We conduct more of our business – both professional and personal – online than ever before and in doing so disclose sensitive information which may be intercepted.

Responsibility to manage these exposures can no longer be left to the IT department, but rather rests with the Executive to ensure that robust risk management procedures are in place. When TJ Maxx made payments of just under US$10m to customers who had their credit card details misappropriated by criminals during 2005/06, this was just the beginning. A shareholder derivative action followed alleging the company had failed to properly address the issue of cyber risk despite assurances having been made to shareholders at an earlier AGM by the Executive. The action was successful.

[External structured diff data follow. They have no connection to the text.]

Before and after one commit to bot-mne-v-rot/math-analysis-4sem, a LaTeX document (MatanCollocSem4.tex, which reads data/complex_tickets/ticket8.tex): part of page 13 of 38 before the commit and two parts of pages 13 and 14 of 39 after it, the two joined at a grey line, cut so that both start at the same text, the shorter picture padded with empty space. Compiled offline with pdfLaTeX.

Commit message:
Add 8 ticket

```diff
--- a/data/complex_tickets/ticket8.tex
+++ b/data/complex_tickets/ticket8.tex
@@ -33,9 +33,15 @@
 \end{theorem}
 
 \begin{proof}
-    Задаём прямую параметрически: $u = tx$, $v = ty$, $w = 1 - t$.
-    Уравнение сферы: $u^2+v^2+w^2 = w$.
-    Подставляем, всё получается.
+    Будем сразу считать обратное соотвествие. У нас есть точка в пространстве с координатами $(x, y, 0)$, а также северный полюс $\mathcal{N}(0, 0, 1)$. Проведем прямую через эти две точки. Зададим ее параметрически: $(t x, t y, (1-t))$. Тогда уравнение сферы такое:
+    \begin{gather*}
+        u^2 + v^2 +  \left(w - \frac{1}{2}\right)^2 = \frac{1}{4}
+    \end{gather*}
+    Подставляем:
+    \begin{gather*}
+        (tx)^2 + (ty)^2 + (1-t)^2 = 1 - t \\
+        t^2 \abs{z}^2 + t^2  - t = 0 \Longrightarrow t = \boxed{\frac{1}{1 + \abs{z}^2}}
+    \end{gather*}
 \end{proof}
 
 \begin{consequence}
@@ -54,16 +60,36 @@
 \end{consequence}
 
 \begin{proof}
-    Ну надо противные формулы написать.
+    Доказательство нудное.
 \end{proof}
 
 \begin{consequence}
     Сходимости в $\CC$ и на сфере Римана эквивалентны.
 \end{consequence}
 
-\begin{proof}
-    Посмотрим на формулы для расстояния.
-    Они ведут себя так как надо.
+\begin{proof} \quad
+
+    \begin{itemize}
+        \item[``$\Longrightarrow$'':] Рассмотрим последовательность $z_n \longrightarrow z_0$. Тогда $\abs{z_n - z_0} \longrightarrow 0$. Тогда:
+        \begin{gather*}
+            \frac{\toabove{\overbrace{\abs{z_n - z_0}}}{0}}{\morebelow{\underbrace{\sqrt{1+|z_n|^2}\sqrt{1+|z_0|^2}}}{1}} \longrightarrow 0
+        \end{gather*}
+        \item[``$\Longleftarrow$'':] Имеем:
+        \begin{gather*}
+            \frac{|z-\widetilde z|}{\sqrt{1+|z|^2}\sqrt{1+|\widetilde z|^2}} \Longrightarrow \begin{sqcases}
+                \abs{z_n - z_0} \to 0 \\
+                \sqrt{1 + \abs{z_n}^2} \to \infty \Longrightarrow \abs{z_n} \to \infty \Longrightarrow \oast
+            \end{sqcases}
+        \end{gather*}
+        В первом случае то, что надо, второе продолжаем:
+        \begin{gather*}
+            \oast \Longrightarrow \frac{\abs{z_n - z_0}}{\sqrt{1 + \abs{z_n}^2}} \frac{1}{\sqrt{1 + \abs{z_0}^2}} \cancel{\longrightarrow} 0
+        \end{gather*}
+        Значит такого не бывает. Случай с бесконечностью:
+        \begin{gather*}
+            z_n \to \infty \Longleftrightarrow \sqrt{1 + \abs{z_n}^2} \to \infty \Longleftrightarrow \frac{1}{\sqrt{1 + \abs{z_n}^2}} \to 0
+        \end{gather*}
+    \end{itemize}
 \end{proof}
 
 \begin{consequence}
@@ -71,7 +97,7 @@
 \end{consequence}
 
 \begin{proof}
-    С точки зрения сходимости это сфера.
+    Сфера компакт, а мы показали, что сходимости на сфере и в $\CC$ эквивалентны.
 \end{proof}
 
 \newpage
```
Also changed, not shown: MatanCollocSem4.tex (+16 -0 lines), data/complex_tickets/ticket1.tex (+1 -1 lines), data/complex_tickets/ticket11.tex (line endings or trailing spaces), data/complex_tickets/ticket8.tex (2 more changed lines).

Anyone who holds personal information is at risk, regardless of the size of their operation. Whilst awareness of cyber threats is increasing due to the recent much publicised breaches, the uptake of an insurance policy to assist in managing this risk is still slow in comparison. Smaller companies think “It won’t happen to me” as they see that global companies and financial institutions as prime targets. The reality is far from this. SMEs are targets of opportunity as they tend to have less robust security systems and are unlikely to have audited disaster or incident response initiatives. During the last year alone Australian retailer Endless Wardrobe was unable to operate for a week when hackers launched a denial of service attack when they failed to pay the $3,500 asked of them which resulted in loss of revenue and customers, according to InformationWeek. Medical practices in Queensland have also suffered similar threats.

Jan-Mar 2013 Issue

AIG Australia